[TASK] What is needed here is an exact printout of the data, with no pictures included.

(Beginning of EXERCISE DATA)

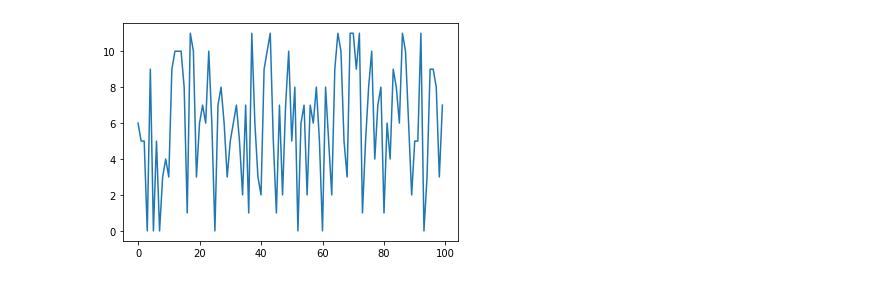
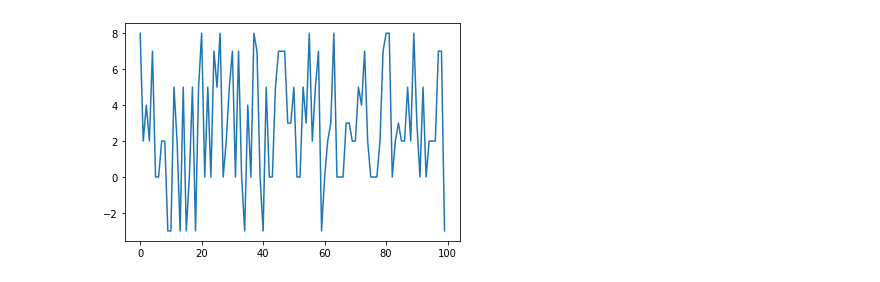
Before and after one commit to maxsolomonhenry/random, a Jupyter notebook: hmm.ipynb, the cells around one changed output. Drawn from its saved outputs; the diff is of its cells as text; code cells hidden in the pictures.

```diff
--- a/hmm.ipynb
+++ b/hmm.ipynb
@@ -15,7 +13,7 @@ from IPython.display import Audio
 
 def make_observation(s, states):
     #   Generate random integer from uniform range define in 'states'.
-    return np.random.choice(np.arange(*states[s]))
+    return np.random.choice(states[s])
 
 def pick_next_state(current_state, transition_matrix):
     #   Pick next state given current state and transition probabilities.
@@ -44,48 +42,55 @@ def sonorize_HMM(sequence, note_dur=0.25, fs=44100, f0=220):
     wav_out = wav_in + note_length_samps
 
     for i in range(len(sequence)):
-        x[wav_in:wav_out] += generate_note(sequence[i],
-                                           note_dur,
-                                           fs,
-                                           f0)
+        if sequence[i] != sequence[i -1]:
+            x[wav_in:wav_out] += generate_note(sequence[i],
+                                            note_dur,
+                                            fs,
+                                            f0)
+
         wav_in += note_length_samps
         wav_out += note_length_samps
 
     return x
 
-def generate_note(pitch_value, note_dur, fs, f0, note_end_thresh=0.01):
+def generate_note(pitch_value=0, note_dur=0.5, fs=44100, f0=440,
+                  note_end_thresh=0.01, noise=False):
     note_length_samps = int(note_dur * fs)
     t = np.linspace(0, note_dur, note_length_samps, endpoint=False) # shouldn't have to be recalculated
 
     alpha = -note_dur/np.log(note_end_thresh)
     amp_envelope = np.exp(-t/alpha)
-    f = 2**(pitch_value/12) * f0
-    return amp_envelope * np.sin(2 * np.pi * f * t)
+    if not noise:
+        f = 2**(pitch_value/12) * f0
+        x = np.sin(2 * np.pi * f * t)
+    else:
+        x = np.random.rand(note_length_samps)
+    return amp_envelope * x
 # %%
 sequence_length_test = 100
 
 #   Define boundaries for uniform integer distributions.
-states_test = [(0, 12), (0, 6), (6, 12)]
+states_test = [[-3, 0, 2, 4], [0, 2, 3, 5, 7, 8], [0, 2, 5, 7]]
 
 #   Transition probabilities between states.
 transition_matrix_test = np.array([[0.5 , 0.1, 0.4 ],
-                              [0.05, 0.5, 0.45],
-                              [0.3 , 0.2, 0.5 ]])
+                                   [0.05, 0.5, 0.45],
+                                   [0.3 , 0.2, 0.5 ]])
 
 init_probs_test = np.array([0.33, 0.33, 0.34])
 
 pitches = make_output_sequence(sequence_length_test,
                                transition_matrix_test,
                                states_test,
                                init_probs_test
                                )
 
 plt.plot(pitches)
 plt.show()
 
-x = sonorize_HMM(pitches)
+x = sonorize_HMM(pitches, f0=440)
 
 Audio(x, rate=44100)
 # %% [output]
-[figure, old version]
+[figure, new version]
 [interactive output not drawn]
```
Also changed, not shown: parts of 1 cell of this notebook.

(End of EXERCISE DATA)

[EXPECTED ANSWER]
Before and after one commit to maxsolomonhenry/random, a Jupyter notebook: hmm.ipynb, the cells around one changed output. Drawn from its saved outputs; the diff is of its cells as text; code cells hidden in the pictures.

```diff
--- a/hmm.ipynb
+++ b/hmm.ipynb
@@ -15,7 +13,7 @@ from IPython.display import Audio
 
 def make_observation(s, states):
     #   Generate random integer from uniform range define in 'states'.
-    return np.random.choice(np.arange(*states[s]))
+    return np.random.choice(states[s])
 
 def pick_next_state(current_state, transition_matrix):
     #   Pick next state given current state and transition probabilities.
@@ -44,48 +42,55 @@ def sonorize_HMM(sequence, note_dur=0.25, fs=44100, f0=220):
     wav_out = wav_in + note_length_samps
 
     for i in range(len(sequence)):
-        x[wav_in:wav_out] += generate_note(sequence[i],
-                                           note_dur,
-                                           fs,
-                                           f0)
+        if sequence[i] != sequence[i -1]:
+            x[wav_in:wav_out] += generate_note(sequence[i],
+                                            note_dur,
+                                            fs,
+                                            f0)
+
         wav_in += note_length_samps
         wav_out += note_length_samps
 
     return x
 
-def generate_note(pitch_value, note_dur, fs, f0, note_end_thresh=0.01):
+def generate_note(pitch_value=0, note_dur=0.5, fs=44100, f0=440,
+                  note_end_thresh=0.01, noise=False):
     note_length_samps = int(note_dur * fs)
     t = np.linspace(0, note_dur, note_length_samps, endpoint=False) # shouldn't have to be recalculated
 
     alpha = -note_dur/np.log(note_end_thresh)
     amp_envelope = np.exp(-t/alpha)
-    f = 2**(pitch_value/12) * f0
-    return amp_envelope * np.sin(2 * np.pi * f * t)
+    if not noise:
+        f = 2**(pitch_value/12) * f0
+        x = np.sin(2 * np.pi * f * t)
+    else:
+        x = np.random.rand(note_length_samps)
+    return amp_envelope * x
 # %%
 sequence_length_test = 100
 
 #   Define boundaries for uniform integer distributions.
-states_test = [(0, 12), (0, 6), (6, 12)]
+states_test = [[-3, 0, 2, 4], [0, 2, 3, 5, 7, 8], [0, 2, 5, 7]]
 
 #   Transition probabilities between states.
 transition_matrix_test = np.array([[0.5 , 0.1, 0.4 ],
-                              [0.05, 0.5, 0.45],
-                              [0.3 , 0.2, 0.5 ]])
+                                   [0.05, 0.5, 0.45],
+                                   [0.3 , 0.2, 0.5 ]])
 
 init_probs_test = np.array([0.33, 0.33, 0.34])
 
 pitches = make_output_sequence(sequence_length_test,
                                transition_matrix_test,
                                states_test,
                                init_probs_test
                                )
 
 plt.plot(pitches)
 plt.show()
 
-x = sonorize_HMM(pitches)
+x = sonorize_HMM(pitches, f0=440)
 
 Audio(x, rate=44100)
 # %% [output]
-[figure, old version]
+[figure, new version]
 [interactive output not drawn]
```
Also changed, not shown: parts of 1 cell of this notebook.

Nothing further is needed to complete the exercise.